[DATASET EXCERPTS Boundary: Start]

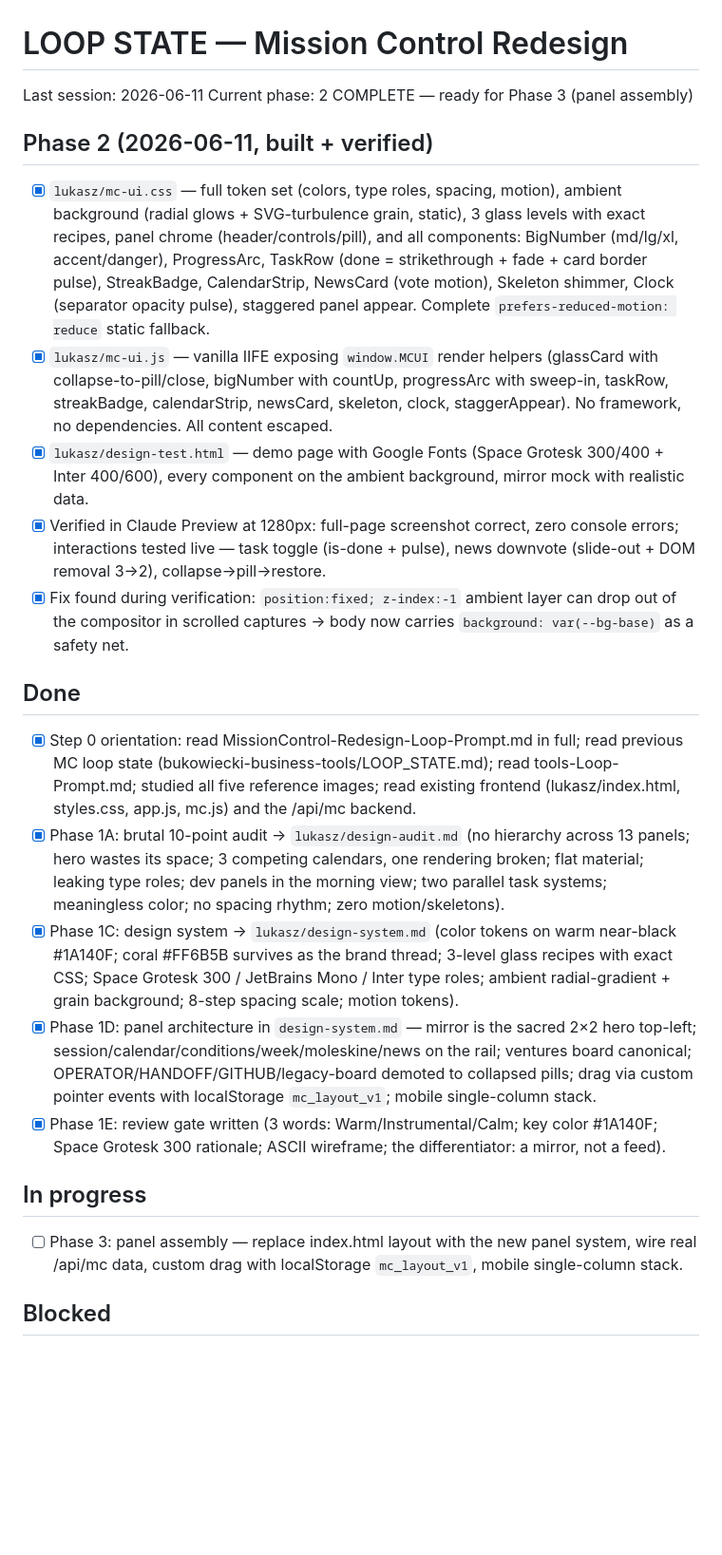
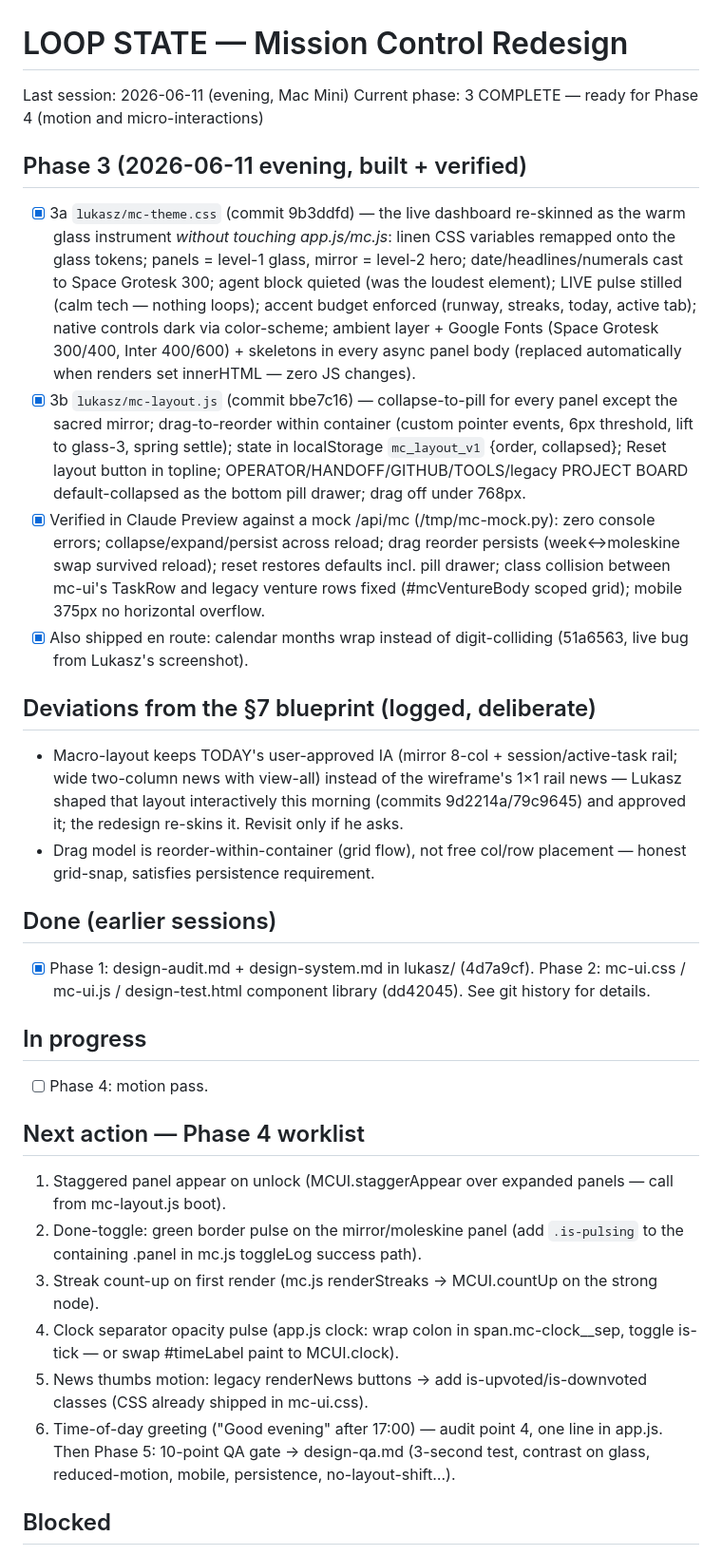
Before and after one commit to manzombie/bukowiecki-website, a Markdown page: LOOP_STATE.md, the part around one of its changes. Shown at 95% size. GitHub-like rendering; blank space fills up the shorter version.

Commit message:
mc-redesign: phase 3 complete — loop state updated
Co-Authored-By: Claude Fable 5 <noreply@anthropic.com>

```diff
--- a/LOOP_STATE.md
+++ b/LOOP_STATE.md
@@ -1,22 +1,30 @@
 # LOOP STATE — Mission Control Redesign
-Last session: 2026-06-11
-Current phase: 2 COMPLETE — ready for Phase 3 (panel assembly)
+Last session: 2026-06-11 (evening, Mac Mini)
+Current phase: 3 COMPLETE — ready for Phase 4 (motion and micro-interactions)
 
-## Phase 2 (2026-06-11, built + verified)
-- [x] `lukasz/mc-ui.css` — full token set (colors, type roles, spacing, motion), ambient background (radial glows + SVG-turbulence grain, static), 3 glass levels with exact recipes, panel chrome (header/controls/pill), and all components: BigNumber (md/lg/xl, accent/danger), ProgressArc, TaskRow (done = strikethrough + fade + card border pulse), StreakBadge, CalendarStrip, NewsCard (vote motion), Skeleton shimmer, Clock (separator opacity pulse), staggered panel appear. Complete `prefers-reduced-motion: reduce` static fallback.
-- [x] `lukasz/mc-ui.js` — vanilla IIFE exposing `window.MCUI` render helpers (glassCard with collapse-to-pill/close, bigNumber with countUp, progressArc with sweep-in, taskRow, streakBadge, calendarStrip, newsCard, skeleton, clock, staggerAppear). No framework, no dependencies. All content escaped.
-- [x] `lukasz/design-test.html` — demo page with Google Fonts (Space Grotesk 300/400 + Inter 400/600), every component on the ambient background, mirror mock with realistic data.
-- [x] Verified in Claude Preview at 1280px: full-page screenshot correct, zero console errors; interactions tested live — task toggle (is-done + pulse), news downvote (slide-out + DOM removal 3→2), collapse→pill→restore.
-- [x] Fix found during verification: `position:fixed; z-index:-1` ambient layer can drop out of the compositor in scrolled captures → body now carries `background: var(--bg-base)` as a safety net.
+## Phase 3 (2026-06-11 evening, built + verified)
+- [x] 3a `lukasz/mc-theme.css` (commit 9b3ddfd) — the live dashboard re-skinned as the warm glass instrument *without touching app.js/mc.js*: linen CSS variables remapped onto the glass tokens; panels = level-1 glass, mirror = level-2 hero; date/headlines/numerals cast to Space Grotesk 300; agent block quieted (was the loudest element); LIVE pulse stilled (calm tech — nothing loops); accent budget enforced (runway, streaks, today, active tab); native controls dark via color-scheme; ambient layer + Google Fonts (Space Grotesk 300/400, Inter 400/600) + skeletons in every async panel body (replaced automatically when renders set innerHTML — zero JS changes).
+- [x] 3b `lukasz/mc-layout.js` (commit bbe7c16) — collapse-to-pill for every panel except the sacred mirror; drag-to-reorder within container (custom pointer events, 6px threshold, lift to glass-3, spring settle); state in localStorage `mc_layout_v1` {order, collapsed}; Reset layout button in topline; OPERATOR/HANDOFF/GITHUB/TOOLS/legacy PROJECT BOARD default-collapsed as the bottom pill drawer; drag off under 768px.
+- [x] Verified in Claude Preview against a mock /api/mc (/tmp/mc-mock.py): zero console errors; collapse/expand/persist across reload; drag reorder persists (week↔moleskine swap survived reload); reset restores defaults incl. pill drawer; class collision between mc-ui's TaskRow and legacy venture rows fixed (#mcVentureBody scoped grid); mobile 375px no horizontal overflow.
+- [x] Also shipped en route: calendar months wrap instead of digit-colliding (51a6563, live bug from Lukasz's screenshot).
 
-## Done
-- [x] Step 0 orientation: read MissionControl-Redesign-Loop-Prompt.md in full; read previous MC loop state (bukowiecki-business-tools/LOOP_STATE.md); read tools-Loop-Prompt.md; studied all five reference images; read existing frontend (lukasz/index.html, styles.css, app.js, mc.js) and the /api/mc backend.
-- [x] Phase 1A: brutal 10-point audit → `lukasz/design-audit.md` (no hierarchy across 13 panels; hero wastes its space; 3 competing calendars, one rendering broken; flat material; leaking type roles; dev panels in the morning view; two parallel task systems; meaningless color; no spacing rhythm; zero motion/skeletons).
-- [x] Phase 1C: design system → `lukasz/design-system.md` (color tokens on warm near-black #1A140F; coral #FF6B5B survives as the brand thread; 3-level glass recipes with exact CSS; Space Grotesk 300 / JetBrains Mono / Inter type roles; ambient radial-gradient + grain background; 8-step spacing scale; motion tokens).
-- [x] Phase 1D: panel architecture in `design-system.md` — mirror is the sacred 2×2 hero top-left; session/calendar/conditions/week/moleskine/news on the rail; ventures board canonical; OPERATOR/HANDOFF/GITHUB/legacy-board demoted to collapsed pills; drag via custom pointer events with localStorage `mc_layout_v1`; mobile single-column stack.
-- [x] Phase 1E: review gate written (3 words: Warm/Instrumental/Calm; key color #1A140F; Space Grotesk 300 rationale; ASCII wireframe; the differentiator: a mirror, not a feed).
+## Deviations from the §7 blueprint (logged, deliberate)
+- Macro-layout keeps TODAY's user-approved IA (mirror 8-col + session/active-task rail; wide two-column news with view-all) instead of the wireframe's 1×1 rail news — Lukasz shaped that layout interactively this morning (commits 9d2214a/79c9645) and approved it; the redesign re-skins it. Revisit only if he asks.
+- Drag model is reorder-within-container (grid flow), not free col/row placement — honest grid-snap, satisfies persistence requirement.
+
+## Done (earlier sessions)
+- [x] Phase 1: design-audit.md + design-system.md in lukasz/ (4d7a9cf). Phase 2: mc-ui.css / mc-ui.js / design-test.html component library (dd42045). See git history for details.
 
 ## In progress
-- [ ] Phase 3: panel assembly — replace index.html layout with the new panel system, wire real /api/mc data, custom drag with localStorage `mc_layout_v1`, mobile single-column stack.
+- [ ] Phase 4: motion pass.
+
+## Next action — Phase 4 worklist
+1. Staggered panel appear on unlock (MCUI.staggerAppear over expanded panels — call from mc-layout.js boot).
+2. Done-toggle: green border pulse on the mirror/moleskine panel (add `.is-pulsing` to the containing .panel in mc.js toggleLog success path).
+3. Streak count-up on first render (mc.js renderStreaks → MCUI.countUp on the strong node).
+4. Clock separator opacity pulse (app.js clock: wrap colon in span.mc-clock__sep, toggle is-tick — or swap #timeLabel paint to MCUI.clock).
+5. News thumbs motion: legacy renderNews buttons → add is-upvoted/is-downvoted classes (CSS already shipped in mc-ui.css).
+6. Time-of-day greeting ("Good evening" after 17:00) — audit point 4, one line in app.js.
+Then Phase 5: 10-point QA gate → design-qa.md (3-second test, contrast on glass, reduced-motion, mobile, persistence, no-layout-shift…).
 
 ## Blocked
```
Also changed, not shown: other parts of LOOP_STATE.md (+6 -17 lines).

[DATASET EXCERPTS Boundary: End]
[DATASET EXCERPTS Boundary: Start]

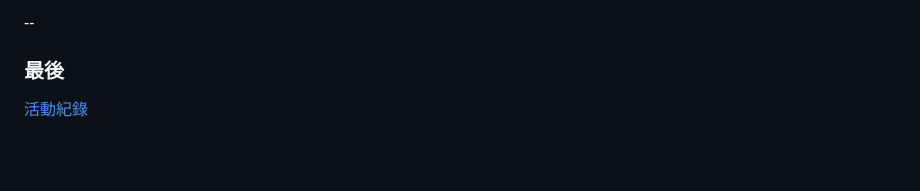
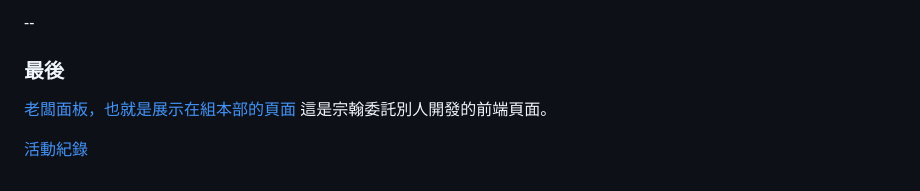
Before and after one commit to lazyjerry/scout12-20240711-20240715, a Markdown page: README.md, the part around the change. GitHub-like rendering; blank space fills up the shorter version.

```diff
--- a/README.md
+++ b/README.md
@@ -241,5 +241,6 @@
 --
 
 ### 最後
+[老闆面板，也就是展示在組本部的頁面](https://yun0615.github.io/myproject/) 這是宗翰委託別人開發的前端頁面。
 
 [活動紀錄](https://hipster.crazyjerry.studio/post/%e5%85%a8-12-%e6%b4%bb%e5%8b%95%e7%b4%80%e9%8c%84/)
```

[DATASET EXCERPTS Boundary: End]

→ **TASK ITEM**:
Pull out every line in the data above that has the word "https".

→ **ANSWER BOX**:
+[老闆面板，也就是展示在組本部的頁面](https://yun0615.github.io/myproject/) 這是宗翰委託別人開發的前端頁面。
 [活動紀錄](https://hipster.crazyjerry.studio/post/%e5%85%a8-12-%e6%b4%bb%e5%8b%95%e7%b4%80%e9%8c%84/)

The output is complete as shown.